Published October 28, 2015
Cross a finish line this summer and chances are you'll be handed a banana. What gives? In a word: potassium.
One of your body's most important electrolytes, potassium helps carry electrical impulses throughout your body so your cells communicate and do what they need to do—like keep you living. Deficiencies are linked to muscle fatigue, cramping, constipation, and even heart irregularities. Plus, potassium helps your body convert carbs into glycogen—your body's form of stored quick-acting energy. So when you're running low on energy after a workout, some potassium give you some oomph and get your muscles the fuel they need for growth and repair.
But 70 percent of your body's potassium is in your fluids (think: plasma, blood, and sweat). So the more you sweat, the more potassium you lose, and the more you need to take in after a workout. And chances are you need more than that banana's paltry 422 mg. Here are four bigger, better sources:
Lending even more credence to the belief that everything's better with avocado: 1 cup of sliced avocado contains 708 mg of potassium. Just don't eat this after every workout, or you could end up taking in more calories than you should.
We doubt you're actually weighing your sweet potatoes, but a 130g spud (about 5 inches long) packs 438 mg of potassium. Plus, it comes with a hefty load of carbs, which can make it even easier for potassium to do its glycogen-revving thing.
Plain Non-Fat Yogurt
A single 8-ounce serving will score you 579 grams of the good stuff—not to mention a hefty dose of protein, which is essential after any workout for muscle synthesis.

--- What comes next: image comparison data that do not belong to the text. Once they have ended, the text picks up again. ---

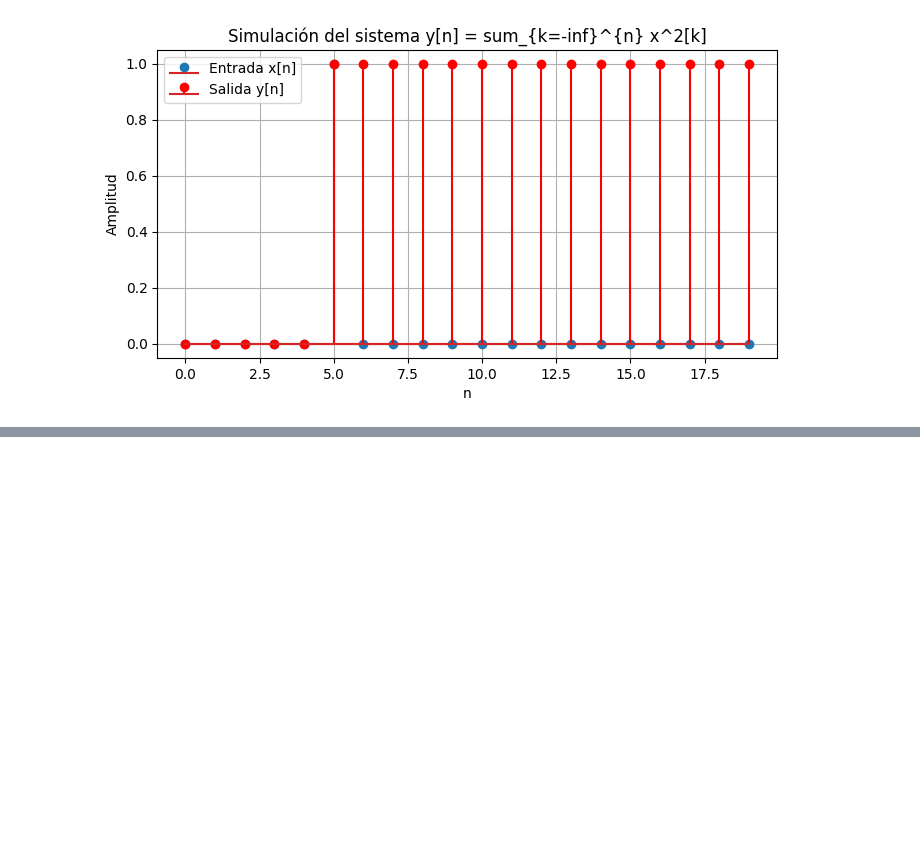
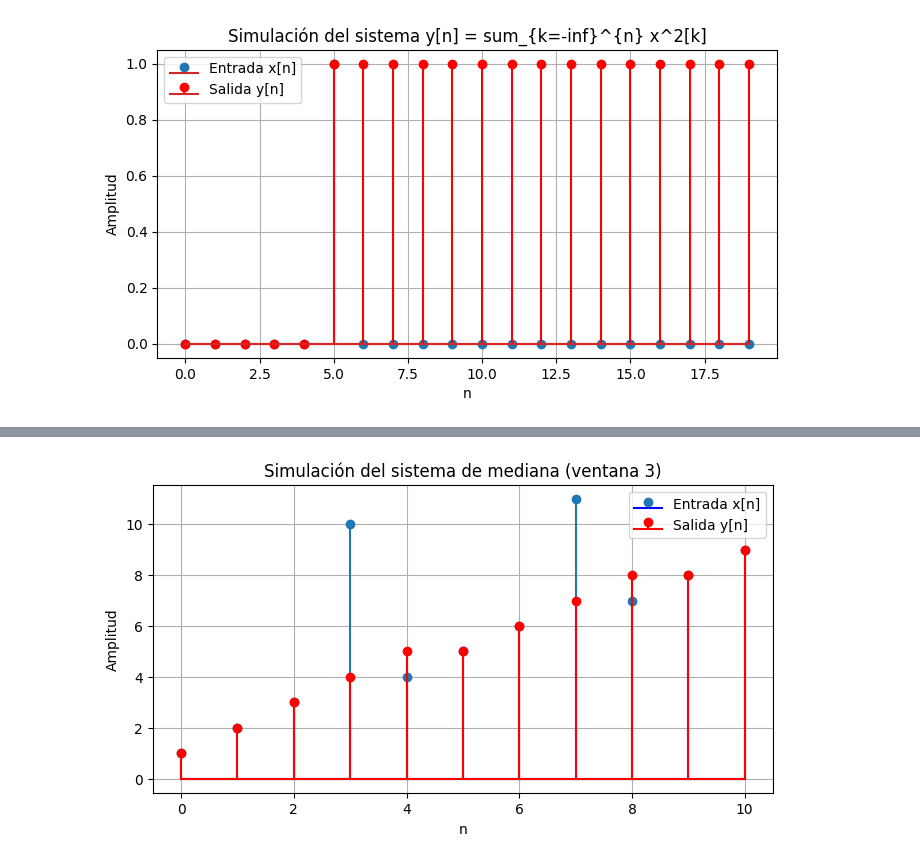
Before and after one commit to sofial47/senalesysistemas, a Jupyter notebook: taller2lapalaceipynb.ipynb, the cells around one changed output, grey strips where cells are left out. Saved outputs shown, nothing was run; the diff lists cells and outputs as text; code cells hidden in the pictures; blank space fills up the shorter version.

```diff
--- a/taller2lapalaceipynb.ipynb
+++ b/taller2lapalaceipynb.ipynb
@@ -191,0 +222,74 @@ plt.show()
+# %%
+#import numpy as np
+#import matplotlib.pyplot as plt
+
+# Definir la función para simular el sistema y[n] = median(x[n]) con ventana de tamaño 3
+def simulate_median_filter(x, window_size=3):
+    """
+    Simula el sistema y[n] = median(x[n]) con una ventana de tamaño especificado.
+
+    Args:
+        x (np.ndarray): Arreglo numpy que representa la señal de entrada x[n].
+        window_size (int): Tamaño de la ventana para el cálculo de la mediana.
+                           Debe ser un número impar.
+
+    Returns:
+        np.ndarray: Arreglo numpy que representa la señal de salida y[n].
+    """
+    if window_size % 2 == 0:
+        raise ValueError("El tamaño de la ventana debe ser un número impar.")
+
+    N = len(x)
+    y = np.zeros(N) # Inicializamos el arreglo de salida con ceros
+    pad_width = window_size // 2 # Relleno para manejar los bordes; Si window_size fuera 5: pad_width = 5 // 2 = 2. Se añadirían 2 muestras de relleno al principio y 2 al final. pad_width: se utiliza posteriormente con la función np.pad() para añadir el relleno a la señal de entrada antes de aplicar el bucle que calcula la mediana para cada punto. El modo de relleno 'edge' que se usa en el código repite el primer y último valor de la señal original para el relleno.
+
+    # Rellenar la señal de entrada para manejar los bordes
+    # Usamos 'edge' para repetir los valores de los bordes
+    x_padded = np.pad(x, pad_width, mode='edge')
+
+    # Aplicamos el filtro de mediana
+    for n in range(N):
+        # La ventana se centra en x[n] en la señal original.
+        # En la señal rellenada, esto corresponde a x_padded[n + pad_width].
+        # La ventana va desde n + pad_width - pad_width hasta n + pad_width + pad_width
+        # es decir, desde n hasta n + window_size - 1 en la señal rellenada.
+        window = x_padded[n : n + window_size]
+        y[n] = np.median(window)#lcula la mediana de los valores dentro de la window actual y asigna este valor a la posición n del arreglo de salida y.
+
+    return y
+
+# Ejemplo de uso:
+
+# Creamos una señal de entrada de ejemplo
+# Por ejemplo, una señal con ruido
+x_input_3 = np.array([1, 2, 3, 10, 4, 5, 6, 11, 7, 8, 9])#Con una ventana de tamaño 3 y mode='edge', la señal de entrada rellenada x_padded sería: [1, 1, 2, 3, 10, 4, 5, 6, 11, 7, 8, 9, 9]
+
+# Simulamos el sistema con la entrada (ventana de tamaño 3)
+y_output_3 = simulate_median_filter(x_input_3, window_size=3)
+
+# Graficamos la entrada y la salida
+plt.figure(figsize=(8, 4))
+plt.stem(x_input_3, label='Entrada x[n]', basefmt='b-')
+plt.stem(y_output_3, label='Salida y[n]', linefmt='r-', markerfmt='ro', basefmt='r-')
+plt.title('Simulación del sistema de mediana (ventana 3)')
+plt.xlabel('n')
+plt.ylabel('Amplitud')
+plt.legend()
+plt.grid(True)
+plt.show()
+
+# Otro ejemplo con una señal diferente
+# x_input_4 = np.sin(np.linspace(0, 10*np.pi, 50)) + 0.5 * np.random.randn(50)
+# y_output_4 = simulate_median_filter(x_input_4, window_size=3)
+
+# plt.figure(figsize=(8, 4))
+# plt.plot(x_input_4, label='Entrada x[n] (con ruido)')
+# plt.plot(y_output_4, label='Salida y[n] (filtrada con mediana)', color='red')
+# plt.title('Simulación del sistema de mediana (ventana 3) con señal sinusoidal ruidosa')
+# plt.xlabel('n')
+# plt.ylabel('Amplitud')
+# plt.legend()
+# plt.grid(True)
+# plt.show()
+# %% [output]
+[figure, added]
```
Also changed, not shown: parts of 10 cells of this notebook.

The ultimate in post-workout hydration, one glass of coconut water packs about 480 mg of potassium—way more than just about any "electrolyte-replacing" sports drink out there.